**What is needed**
Report each line of the listing that carries the word "admin".

════════

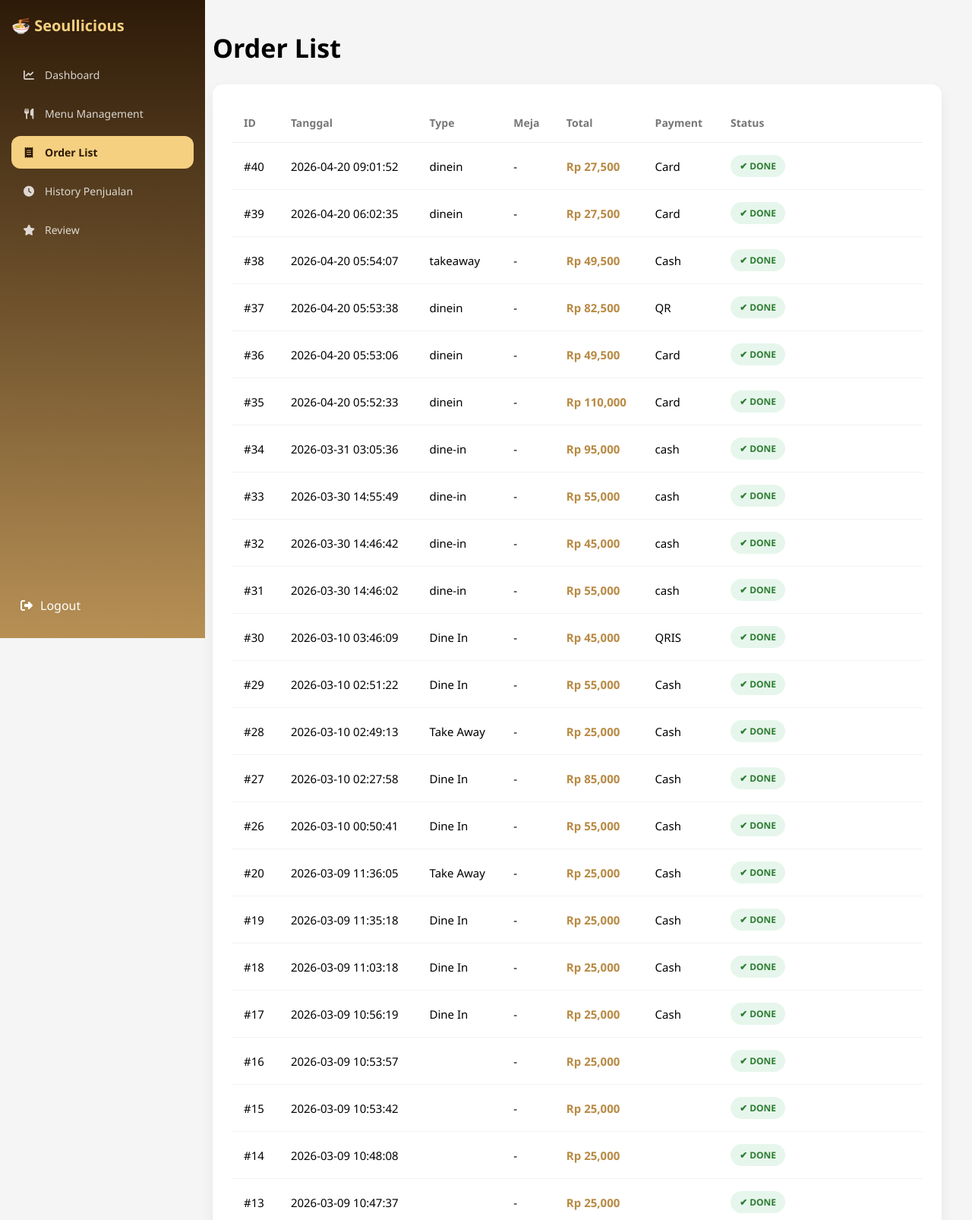
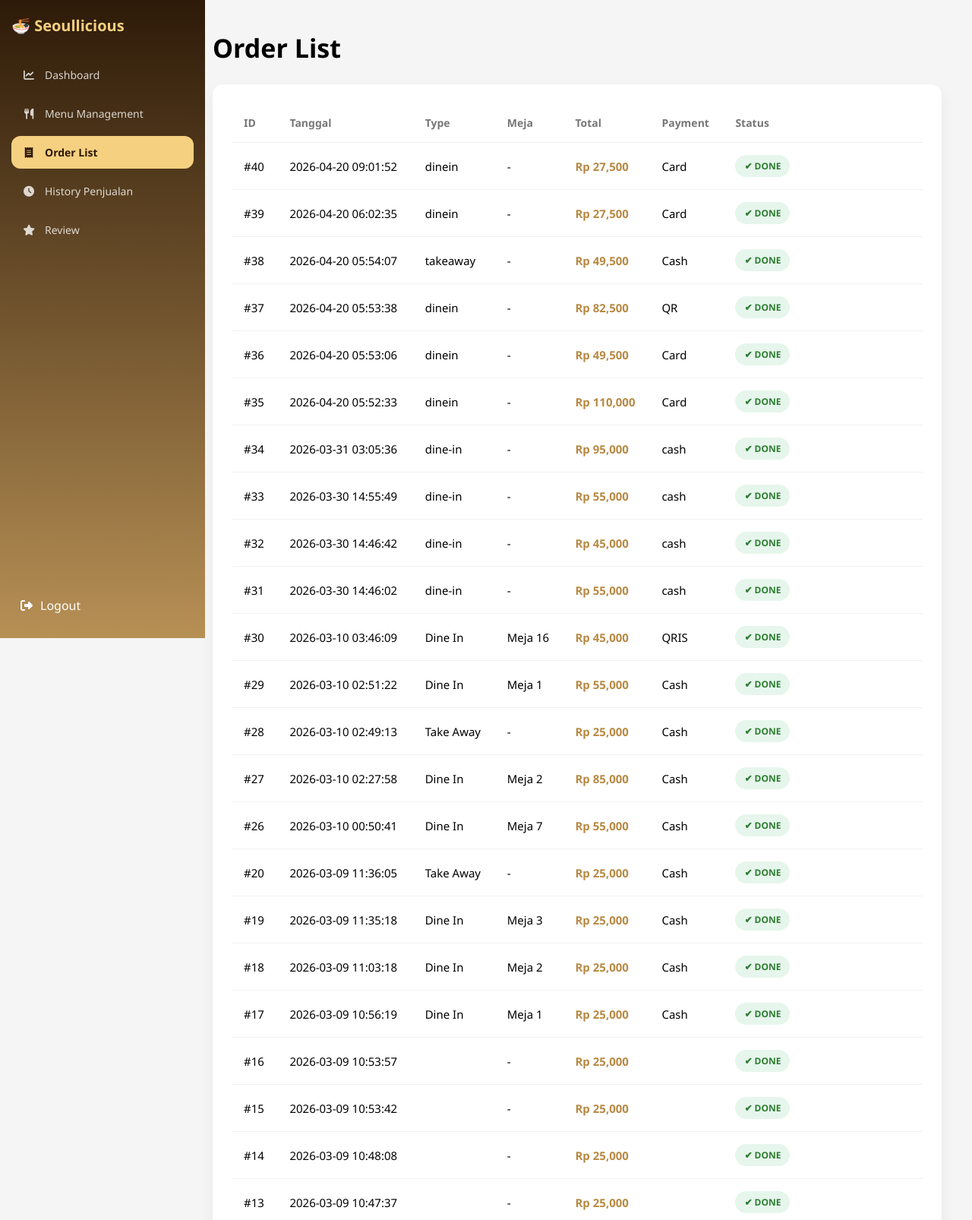
Before and after one commit to zyra-27/Seullicious, a PHP site: page /admin/order_list.php in a window 1280 px wide. Shown: the top 1606 px of the page at 76% size. Run offline with PHP 8.4, Linux system fonts and the light colour scheme; data comes from the database, SQL or seed files in the repository.

```diff
--- a/admin/order_list.php
+++ b/admin/order_list.php
@@ -156,8 +156,8 @@ Order List
 
 <td>
 <?php
-if($o['table_number']){
-    echo "Meja " . $o['table_number'];
+if($o['meja']){
+    echo "Meja " . $o['meja'];
 } else {
     echo "-";
 }
```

════════

**Finished task**
Before and after one commit to zyra-27/Seullicious, a PHP site: page /admin/order_list.php in a window 1280 px wide. Shown: the top 1606 px of the page at 76% size. Run offline with PHP 8.4, Linux system fonts and the light colour scheme; data comes from the database, SQL or seed files in the repository.
--- a/admin/order_list.php
+++ b/admin/order_list.php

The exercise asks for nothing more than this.